Nothing in the records may be altered; repeat them exactly.

** RECORDS FOR THIS EXERCISE follows **

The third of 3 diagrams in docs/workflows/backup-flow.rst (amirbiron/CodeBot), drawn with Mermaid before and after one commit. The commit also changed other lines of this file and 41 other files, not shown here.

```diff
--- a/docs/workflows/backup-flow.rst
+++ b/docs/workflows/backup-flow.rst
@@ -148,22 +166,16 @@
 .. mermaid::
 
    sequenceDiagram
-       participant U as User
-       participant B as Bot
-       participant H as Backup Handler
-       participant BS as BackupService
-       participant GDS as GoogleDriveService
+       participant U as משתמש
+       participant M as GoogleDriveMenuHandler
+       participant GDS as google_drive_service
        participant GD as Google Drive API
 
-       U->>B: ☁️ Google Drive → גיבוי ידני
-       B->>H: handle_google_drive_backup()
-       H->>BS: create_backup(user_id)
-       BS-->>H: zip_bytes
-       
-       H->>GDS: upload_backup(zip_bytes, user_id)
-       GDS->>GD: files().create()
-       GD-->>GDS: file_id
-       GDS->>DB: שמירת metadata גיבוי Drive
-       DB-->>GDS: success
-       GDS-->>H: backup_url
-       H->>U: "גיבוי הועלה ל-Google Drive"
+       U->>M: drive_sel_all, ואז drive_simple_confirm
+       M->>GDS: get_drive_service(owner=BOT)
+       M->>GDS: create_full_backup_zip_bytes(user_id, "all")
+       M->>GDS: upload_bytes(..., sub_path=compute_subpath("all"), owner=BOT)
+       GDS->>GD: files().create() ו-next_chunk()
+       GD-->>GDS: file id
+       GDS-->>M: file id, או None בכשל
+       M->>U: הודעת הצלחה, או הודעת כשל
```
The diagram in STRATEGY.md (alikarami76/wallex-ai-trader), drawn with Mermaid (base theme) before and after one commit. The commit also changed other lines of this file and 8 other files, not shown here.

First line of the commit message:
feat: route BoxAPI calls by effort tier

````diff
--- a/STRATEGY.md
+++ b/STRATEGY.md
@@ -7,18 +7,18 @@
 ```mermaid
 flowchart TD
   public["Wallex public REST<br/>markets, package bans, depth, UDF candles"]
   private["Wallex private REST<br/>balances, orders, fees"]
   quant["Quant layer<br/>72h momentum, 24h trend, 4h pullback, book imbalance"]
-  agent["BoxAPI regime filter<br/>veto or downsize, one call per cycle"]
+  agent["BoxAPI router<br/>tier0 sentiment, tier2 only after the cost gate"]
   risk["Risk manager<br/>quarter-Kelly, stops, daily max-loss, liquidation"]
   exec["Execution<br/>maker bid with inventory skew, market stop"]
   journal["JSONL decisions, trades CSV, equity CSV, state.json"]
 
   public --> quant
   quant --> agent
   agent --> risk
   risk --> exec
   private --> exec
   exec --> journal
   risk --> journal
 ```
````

** End of RECORDS FOR THIS EXERCISE **

== SOLVED EXERCISE ==
The third of 3 diagrams in docs/workflows/backup-flow.rst (amirbiron/CodeBot), drawn with Mermaid before and after one commit. The commit also changed other lines of this file and 41 other files, not shown here.

```diff
--- a/docs/workflows/backup-flow.rst
+++ b/docs/workflows/backup-flow.rst
@@ -148,22 +166,16 @@
 .. mermaid::
 
    sequenceDiagram
-       participant U as User
-       participant B as Bot
-       participant H as Backup Handler
-       participant BS as BackupService
-       participant GDS as GoogleDriveService
+       participant U as משתמש
+       participant M as GoogleDriveMenuHandler
+       participant GDS as google_drive_service
        participant GD as Google Drive API
 
-       U->>B: ☁️ Google Drive → גיבוי ידני
-       B->>H: handle_google_drive_backup()
-       H->>BS: create_backup(user_id)
-       BS-->>H: zip_bytes
-       
-       H->>GDS: upload_backup(zip_bytes, user_id)
-       GDS->>GD: files().create()
-       GD-->>GDS: file_id
-       GDS->>DB: שמירת metadata גיבוי Drive
-       DB-->>GDS: success
-       GDS-->>H: backup_url
-       H->>U: "גיבוי הועלה ל-Google Drive"
+       U->>M: drive_sel_all, ואז drive_simple_confirm
+       M->>GDS: get_drive_service(owner=BOT)
+       M->>GDS: create_full_backup_zip_bytes(user_id, "all")
+       M->>GDS: upload_bytes(..., sub_path=compute_subpath("all"), owner=BOT)
+       GDS->>GD: files().create() ו-next_chunk()
+       GD-->>GDS: file id
+       GDS-->>M: file id, או None בכשל
+       M->>U: הודעת הצלחה, או הודעת כשל
```
The diagram in STRATEGY.md (alikarami76/wallex-ai-trader), drawn with Mermaid (base theme) before and after one commit. The commit also changed other lines of this file and 8 other files, not shown here.

First line of the commit message:
feat: route BoxAPI calls by effort tier

````diff
--- a/STRATEGY.md
+++ b/STRATEGY.md
@@ -7,18 +7,18 @@
 ```mermaid
 flowchart TD
   public["Wallex public REST<br/>markets, package bans, depth, UDF candles"]
   private["Wallex private REST<br/>balances, orders, fees"]
   quant["Quant layer<br/>72h momentum, 24h trend, 4h pullback, book imbalance"]
-  agent["BoxAPI regime filter<br/>veto or downsize, one call per cycle"]
+  agent["BoxAPI router<br/>tier0 sentiment, tier2 only after the cost gate"]
   risk["Risk manager<br/>quarter-Kelly, stops, daily max-loss, liquidation"]
   exec["Execution<br/>maker bid with inventory skew, market stop"]
   journal["JSONL decisions, trades CSV, equity CSV, state.json"]
 
   public --> quant
   quant --> agent
   agent --> risk
   risk --> exec
   private --> exec
   exec --> journal
   risk --> journal
 ```
````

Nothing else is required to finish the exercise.